** Opening Available data block **

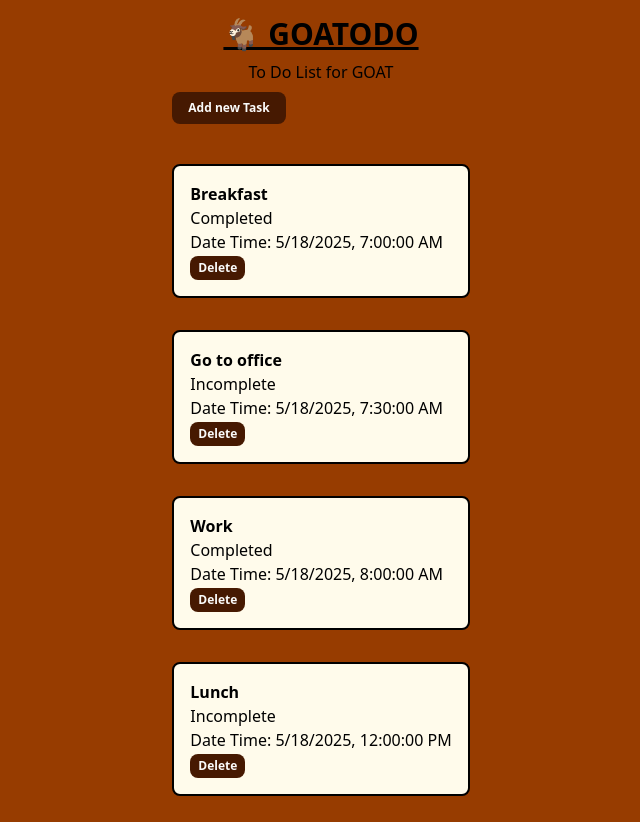
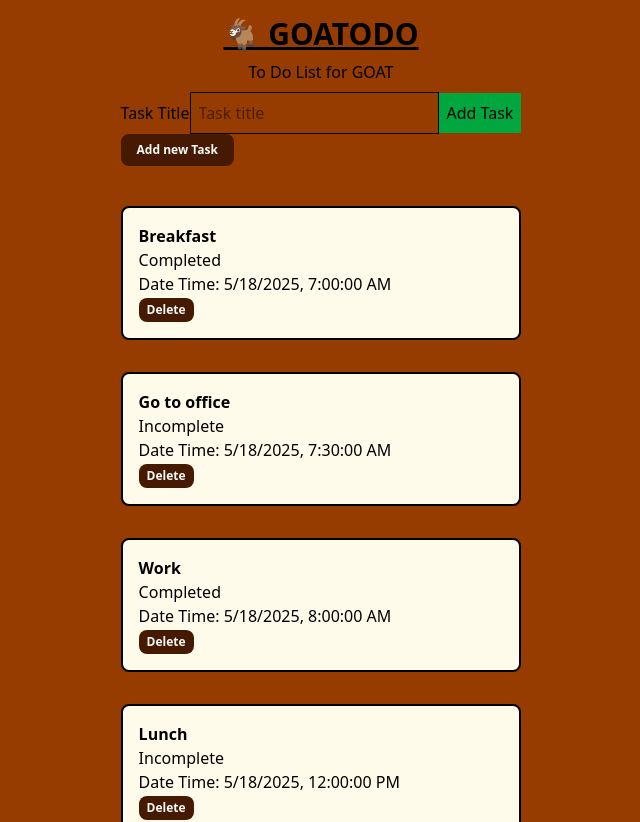
Before and after one commit to siabillalquba/goatodo, a React (Vite) app: page / in a window 1280 px wide. Shown: the top 822 px of the page, without its empty margins (319-959 px from the left). Built offline with nearby package versions, Linux system fonts and the light colour scheme.

Commit message:
feat: prepare form for add task

```diff
--- a/src/app.tsx
+++ b/src/app.tsx
@@ -66,7 +66,9 @@ export function App() {
     setTasks(updatedTasks);
   }
 
-  function addTask() {
+  function addTask(event: React.FormEvent<HTMLFormElement>) {
+    event.preventDefault();
+
     const newTask = {
       id: tasks[tasks.length - 1].id + 1,
       title: "New Task",
@@ -85,6 +87,20 @@ export function App() {
             🐐 GOATODO
           </h1>
           <p className="flex justify-center p-2">To Do List for GOAT</p>
+
+          <form onSubmit={addTask} method="post">
+            <label htmlFor="title">Task Title</label>
+            <input
+              id="title"
+              type="text"
+              name="title"
+              placeholder="Task title"
+              className="border p-2"
+            />
+            <button type="submit" className="bg-green-600 p-2">
+              Add Task
+            </button>
+          </form>
 
           <Button onClick={addTask}>Add new Task</Button>
         </header>
```
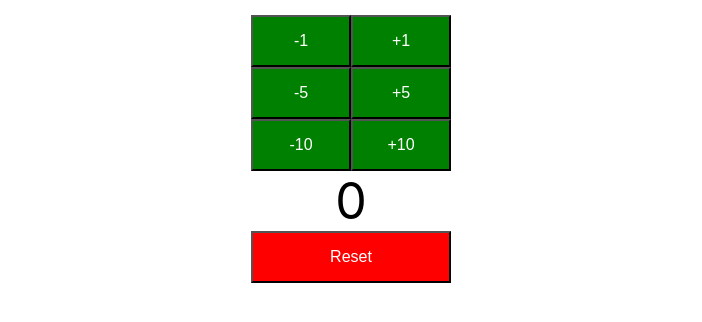
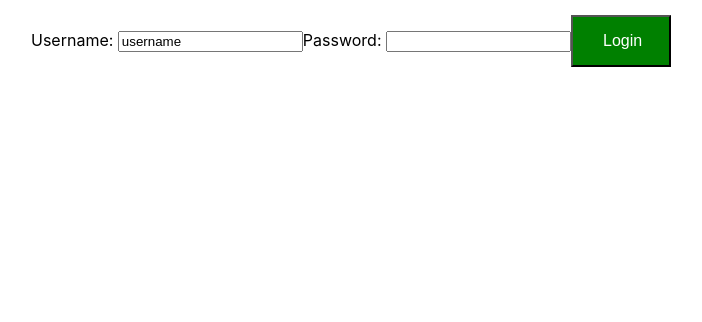
Before and after one commit to blakestickland/blakestickland-todo-app-java-spring-boot-react, a React (Create React App) app: page / in a window 1280 px wide. Shown: the top 322 px of the page, without its empty margins (289-991 px from the left). Built offline with nearby package versions, Linux system fonts and the light colour scheme.

Commit message:
created login component inside TodoApp file -- displays message when username and password are either correct or incorrect credentials

```diff
--- a/src/App.js
+++ b/src/App.js
@@ -3,13 +3,15 @@
 import SecondComponent from "./components/learning-examples/SecondComponent";
 import ThirdComponent from "./components/learning-examples/ThirdComponent";
 import Counter from "./components/counter/Counter";
+import TodoApp from "./components/todo/TodoApp";
 import "./App.css";
 
 class App extends Component {
   render() {
     return (
       <div className="App">
-        <Counter />
+        {/* <Counter /> */}
+        <TodoApp />
       </div>
     );
   }
--- /dev/null
+++ b/src/components/todo/TodoApp.jsx
@@ -0,0 +1,75 @@
+import React, { Component } from 'react';
+
+class TodoApp extends Component {
+    render() {
+        return (
+            <div className="TodoApp">
+                <LoginComponent />
+            </div>
+        )
+    }
+}
+
+class LoginComponent extends Component {
+    constructor(props) {
+        super(props);
+
+        this.state = {
+            username : "username",
+            password : "",
+            hasLoginFailed : false,
+            showSuccessfulLogin : false
+        }
+        this.handleChange = this.handleChange.bind(this);
+        this.loginClicked = this.loginClicked.bind(this);
+    }
+
+    handleChange(event) {
+        console.log(this.state);
+        this.setState(
+            {
+                [event.target.name]: event.target.value,
+            }
+        );
+    }
+
+    loginClicked(event) {
+        // username, password
+        if(this.state.username === "username" && this.state.password === "password") {
+            console.log("Login Successful");
+            this.setState({ showSuccessfulLogin : true })
+            this.setState({ hasLoginFailed: false });
+        }
+        else {
+            this.setState({ showSuccessfulLogin : false })
+            this.setState({ hasLoginFailed: true });
+        }
+        console.log(this.state);
+    }
+
+    render() {
+        return (
+          <div>
+            {this.state.hasLoginFailed && <div>Invalid Credentials</div>}
+            {this.state.showSuccessfulLogin && <div>Login Successful</div>}
+            Username:{" "}
+            <input
+              type="text"
+              name="username"
+              value={this.state.username}
+              onChange={this.handleChange}
+            />
+            Password:{" "}
+            <input
+              type="password"
+              name="password"
+              value={this.state.password}
+              onChange={this.handleChange}
+            />
+            <button onClick={this.loginClicked}>Login</button>
+          </div>
+        );
+    }
+}
+
+export default TodoApp;
```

** Closing Available data block **

**Instructions to follow**
Return the data exactly. Pictures stay out.

**Solution to the problem**
Before and after one commit to siabillalquba/goatodo, a React (Vite) app: page / in a window 1280 px wide. Shown: the top 822 px of the page, without its empty margins (319-959 px from the left). Built offline with nearby package versions, Linux system fonts and the light colour scheme.

Commit message:
feat: prepare form for add task

```diff
--- a/src/app.tsx
+++ b/src/app.tsx
@@ -66,7 +66,9 @@ export function App() {
     setTasks(updatedTasks);
   }
 
-  function addTask() {
+  function addTask(event: React.FormEvent<HTMLFormElement>) {
+    event.preventDefault();
+
     const newTask = {
       id: tasks[tasks.length - 1].id + 1,
       title: "New Task",
@@ -85,6 +87,20 @@ export function App() {
             🐐 GOATODO
           </h1>
           <p className="flex justify-center p-2">To Do List for GOAT</p>
+
+          <form onSubmit={addTask} method="post">
+            <label htmlFor="title">Task Title</label>
+            <input
+              id="title"
+              type="text"
+              name="title"
+              placeholder="Task title"
+              className="border p-2"
+            />
+            <button type="submit" className="bg-green-600 p-2">
+              Add Task
+            </button>
+          </form>
 
           <Button onClick={addTask}>Add new Task</Button>
         </header>
```
Before and after one commit to blakestickland/blakestickland-todo-app-java-spring-boot-react, a React (Create React App) app: page / in a window 1280 px wide. Shown: the top 322 px of the page, without its empty margins (289-991 px from the left). Built offline with nearby package versions, Linux system fonts and the light colour scheme.

Commit message:
created login component inside TodoApp file -- displays message when username and password are either correct or incorrect credentials

```diff
--- a/src/App.js
+++ b/src/App.js
@@ -3,13 +3,15 @@
 import SecondComponent from "./components/learning-examples/SecondComponent";
 import ThirdComponent from "./components/learning-examples/ThirdComponent";
 import Counter from "./components/counter/Counter";
+import TodoApp from "./components/todo/TodoApp";
 import "./App.css";
 
 class App extends Component {
   render() {
     return (
       <div className="App">
-        <Counter />
+        {/* <Counter /> */}
+        <TodoApp />
       </div>
     );
   }
--- /dev/null
+++ b/src/components/todo/TodoApp.jsx
@@ -0,0 +1,75 @@
+import React, { Component } from 'react';
+
+class TodoApp extends Component {
+    render() {
+        return (
+            <div className="TodoApp">
+                <LoginComponent />
+            </div>
+        )
+    }
+}
+
+class LoginComponent extends Component {
+    constructor(props) {
+        super(props);
+
+        this.state = {
+            username : "username",
+            password : "",
+            hasLoginFailed : false,
+            showSuccessfulLogin : false
+        }
+        this.handleChange = this.handleChange.bind(this);
+        this.loginClicked = this.loginClicked.bind(this);
+    }
+
+    handleChange(event) {
+        console.log(this.state);
+        this.setState(
+            {
+                [event.target.name]: event.target.value,
+            }
+        );
+    }
+
+    loginClicked(event) {
+        // username, password
+        if(this.state.username === "username" && this.state.password === "password") {
+            console.log("Login Successful");
+            this.setState({ showSuccessfulLogin : true })
+            this.setState({ hasLoginFailed: false });
+        }
+        else {
+            this.setState({ showSuccessfulLogin : false })
+            this.setState({ hasLoginFailed: true });
+        }
+        console.log(this.state);
+    }
+
+    render() {
+        return (
+          <div>
+            {this.state.hasLoginFailed && <div>Invalid Credentials</div>}
+            {this.state.showSuccessfulLogin && <div>Login Successful</div>}
+            Username:{" "}
+            <input
+              type="text"
+              name="username"
+              value={this.state.username}
+              onChange={this.handleChange}
+            />
+            Password:{" "}
+            <input
+              type="password"
+              name="password"
+              value={this.state.password}
+              onChange={this.handleChange}
+            />
+            <button onClick={this.loginClicked}>Login</button>
+          </div>
+        );
+    }
+}
+
+export default TodoApp;
```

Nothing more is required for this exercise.